▶ [Data for this task]
- Opening Delimiter -

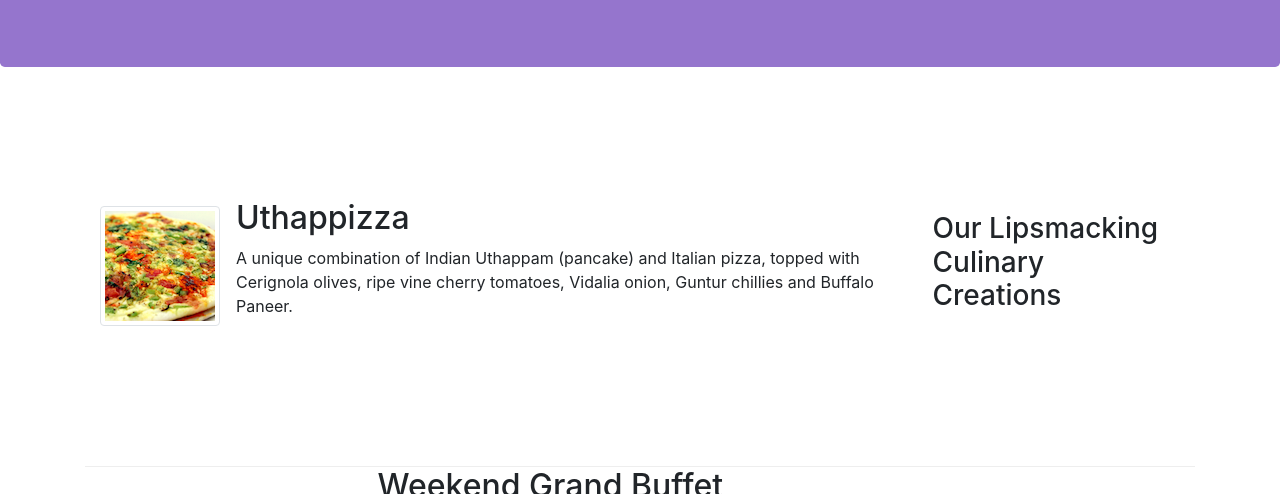
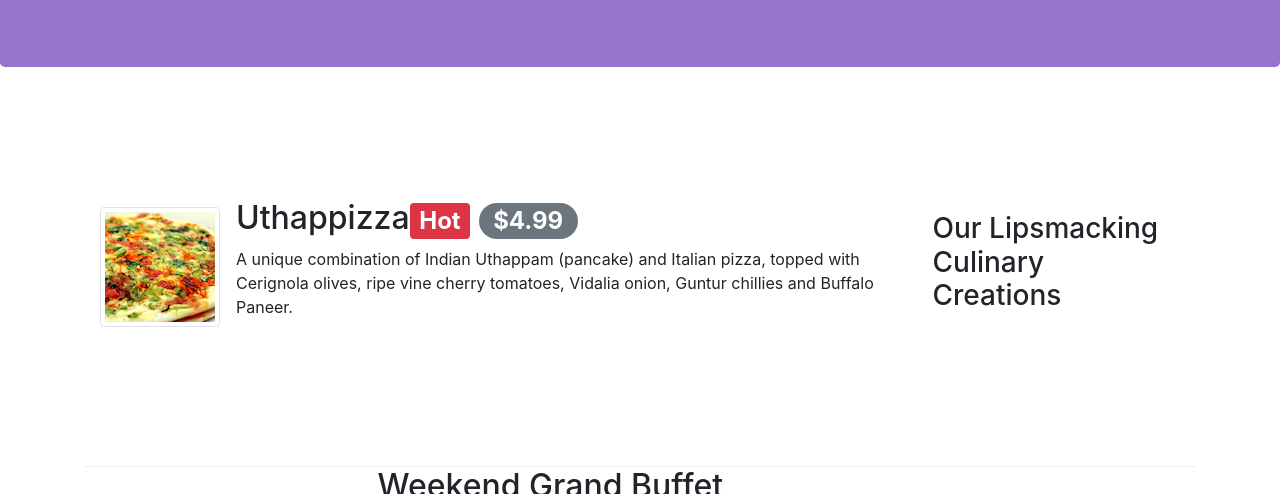
Before and after one commit to 0sk11/Bootstrap4, a website: page index.html in a window 1280 px wide. Shown: the part 267-761 px from the top of the page. Drawn offline with nearby package versions, Linux system fonts and the light colour scheme.

Commit message:
Alerting Users

```diff
--- a/index.html
+++ b/index.html
@@ -56,7 +56,9 @@
                 <div class="media">
                     <img src="img/uthappizza.png" alt="Uthappizza" class="d-flex mr-3 img-thumbnail align-self-center">
                     <div class="media-body">
-                        <h2 class="mt-0">Uthappizza</h2>
+                        <h2 class="mt-0">Uthappizza<span class="badge badge-danger">Hot</span>
+                            <span class="badge badge-pill badge-secondary">$4.99</span>
+                        </h2>
                         <p>A unique combination of Indian Uthappam (pancake) and Italian pizza, topped with Cerignola olives, ripe vine cherry tomatoes, Vidalia onion, Guntur chillies and Buffalo Paneer.</p>
                     </div>
                 </div>
```
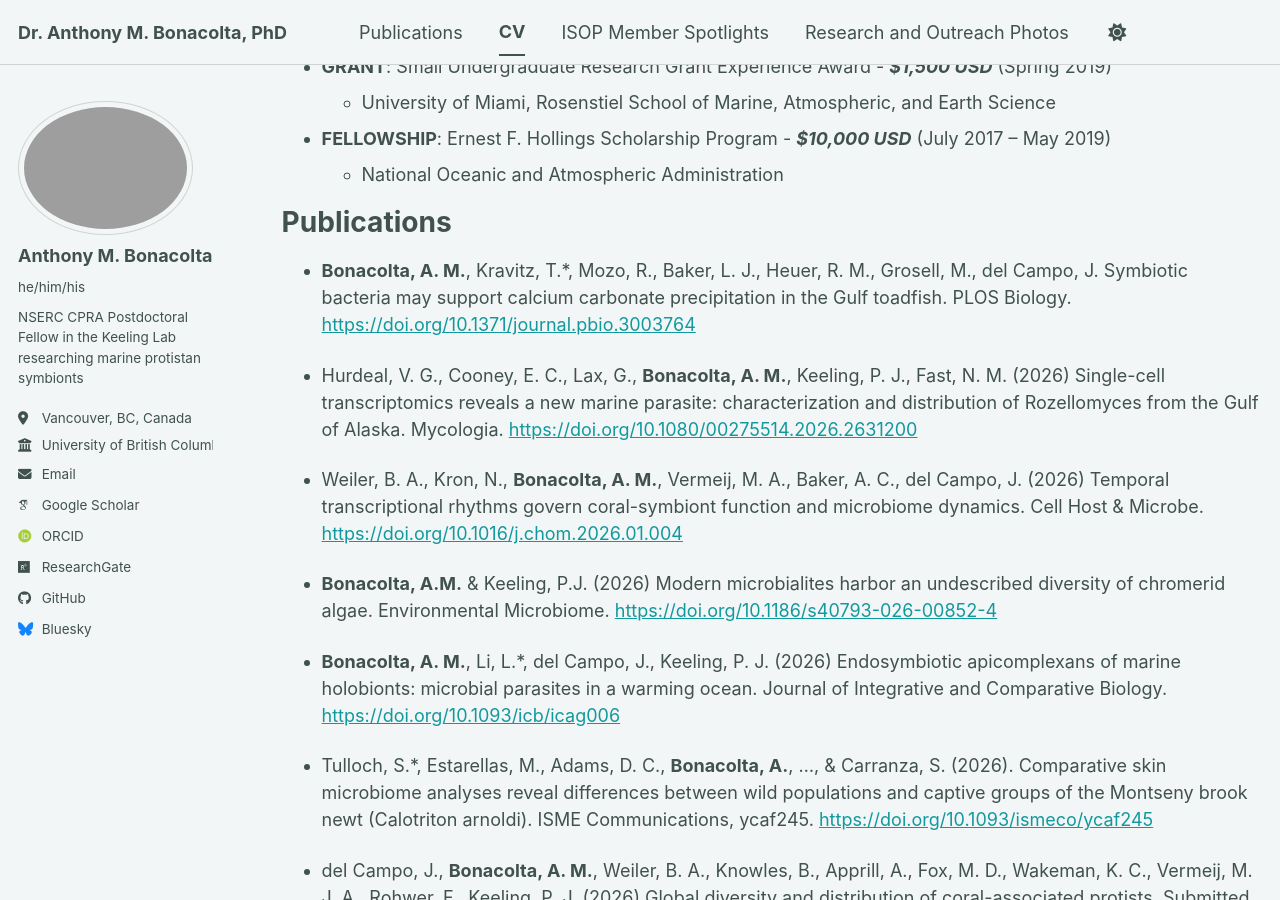
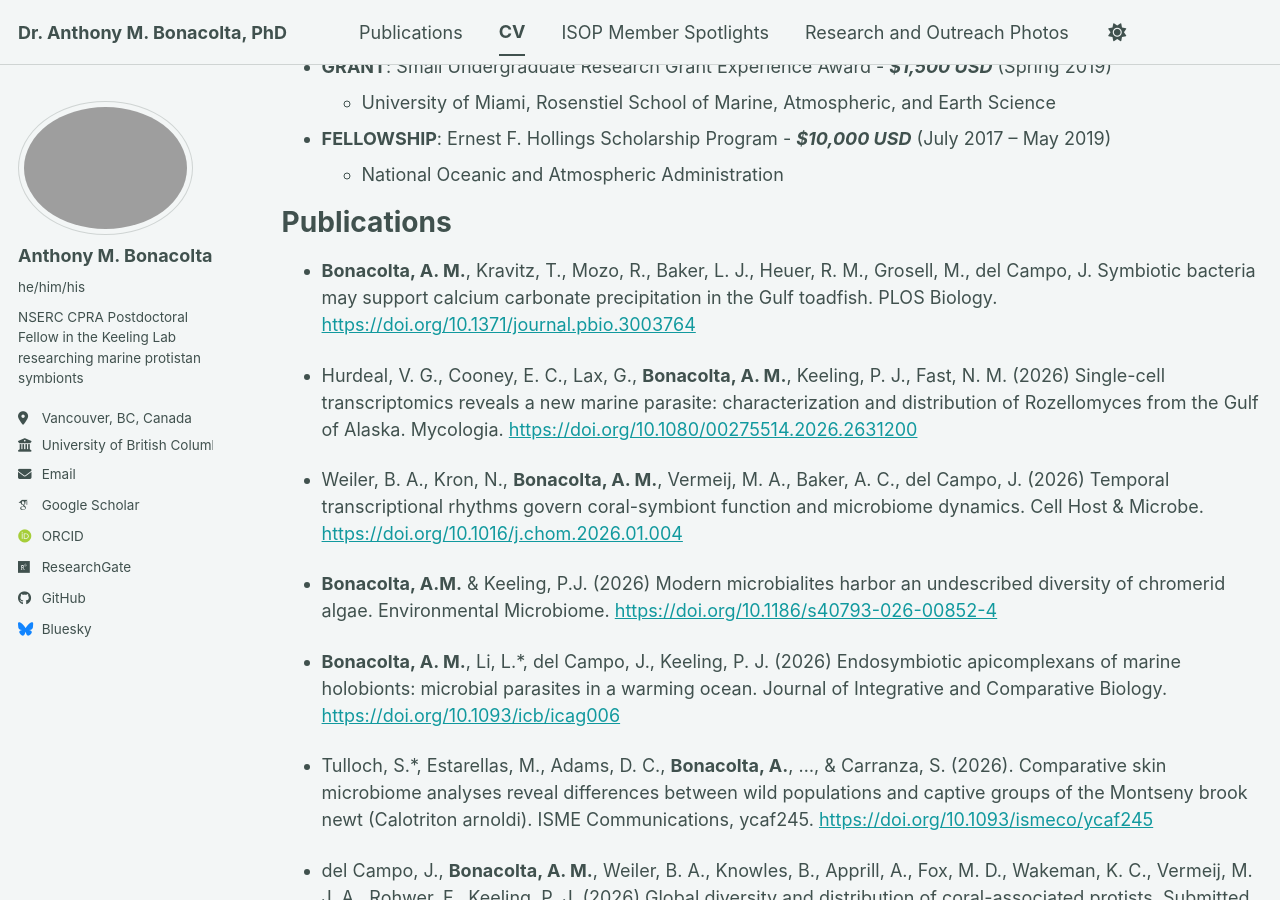
Before and after one commit to Abonacolta/abonacolta.github.io, a Jekyll site: the page built from _pages/cv.md, in a window 1280 px wide and 900 px high, scrolled down 1371 px. Built offline with Jekyll 4.4.1, drawn with Linux system fonts in a browser that asks for light colours; some web fonts are replaced; a script bundle is joined from its source files by our own code; library files that are not in the unit come from our copies.

Commit message:
Update cv.md

```diff
--- a/_pages/cv.md
+++ b/_pages/cv.md
@@ -66,7 +66,7 @@
 
 Publications
 ======
--	**Bonacolta, A. M.**, Kravitz, T.*, Mozo, R., Baker, L. J., Heuer, R. M., Grosell, M., del Campo, J. Symbiotic bacteria may support calcium carbonate precipitation in the Gulf toadfish. PLOS Biology. [https://doi.org/10.1371/journal.pbio.3003764](https://doi.org/10.1371/journal.pbio.3003764)
+-	**Bonacolta, A. M.**, Kravitz, T., Mozo, R., Baker, L. J., Heuer, R. M., Grosell, M., del Campo, J. Symbiotic bacteria may support calcium carbonate precipitation in the Gulf toadfish. PLOS Biology. [https://doi.org/10.1371/journal.pbio.3003764](https://doi.org/10.1371/journal.pbio.3003764)
 
 -	Hurdeal, V. G., Cooney, E. C., Lax, G., **Bonacolta, A. M.**, Keeling, P. J., Fast, N. M. (2026) Single-cell transcriptomics reveals a new marine parasite: characterization and distribution of Rozellomyces from the Gulf of Alaska. Mycologia. [https://doi.org/10.1080/00275514.2026.2631200](https://doi.org/10.1080/00275514.2026.2631200)
 
```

- Closing Delimiter -

▶ [What you should do] Please copy out the whole listing exactly as it stands, minus the pictures.

▶ [Output for this exercise]
Before and after one commit to 0sk11/Bootstrap4, a website: page index.html in a window 1280 px wide. Shown: the part 267-761 px from the top of the page. Drawn offline with nearby package versions, Linux system fonts and the light colour scheme.

Commit message:
Alerting Users

```diff
--- a/index.html
+++ b/index.html
@@ -56,7 +56,9 @@
                 <div class="media">
                     <img src="img/uthappizza.png" alt="Uthappizza" class="d-flex mr-3 img-thumbnail align-self-center">
                     <div class="media-body">
-                        <h2 class="mt-0">Uthappizza</h2>
+                        <h2 class="mt-0">Uthappizza<span class="badge badge-danger">Hot</span>
+                            <span class="badge badge-pill badge-secondary">$4.99</span>
+                        </h2>
                         <p>A unique combination of Indian Uthappam (pancake) and Italian pizza, topped with Cerignola olives, ripe vine cherry tomatoes, Vidalia onion, Guntur chillies and Buffalo Paneer.</p>
                     </div>
                 </div>
```
Before and after one commit to Abonacolta/abonacolta.github.io, a Jekyll site: the page built from _pages/cv.md, in a window 1280 px wide and 900 px high, scrolled down 1371 px. Built offline with Jekyll 4.4.1, drawn with Linux system fonts in a browser that asks for light colours; some web fonts are replaced; a script bundle is joined from its source files by our own code; library files that are not in the unit come from our copies.

Commit message:
Update cv.md

```diff
--- a/_pages/cv.md
+++ b/_pages/cv.md
@@ -66,7 +66,7 @@
 
 Publications
 ======
--	**Bonacolta, A. M.**, Kravitz, T.*, Mozo, R., Baker, L. J., Heuer, R. M., Grosell, M., del Campo, J. Symbiotic bacteria may support calcium carbonate precipitation in the Gulf toadfish. PLOS Biology. [https://doi.org/10.1371/journal.pbio.3003764](https://doi.org/10.1371/journal.pbio.3003764)
+-	**Bonacolta, A. M.**, Kravitz, T., Mozo, R., Baker, L. J., Heuer, R. M., Grosell, M., del Campo, J. Symbiotic bacteria may support calcium carbonate precipitation in the Gulf toadfish. PLOS Biology. [https://doi.org/10.1371/journal.pbio.3003764](https://doi.org/10.1371/journal.pbio.3003764)
 
 -	Hurdeal, V. G., Cooney, E. C., Lax, G., **Bonacolta, A. M.**, Keeling, P. J., Fast, N. M. (2026) Single-cell transcriptomics reveals a new marine parasite: characterization and distribution of Rozellomyces from the Gulf of Alaska. Mycologia. [https://doi.org/10.1080/00275514.2026.2631200](https://doi.org/10.1080/00275514.2026.2631200)
 
```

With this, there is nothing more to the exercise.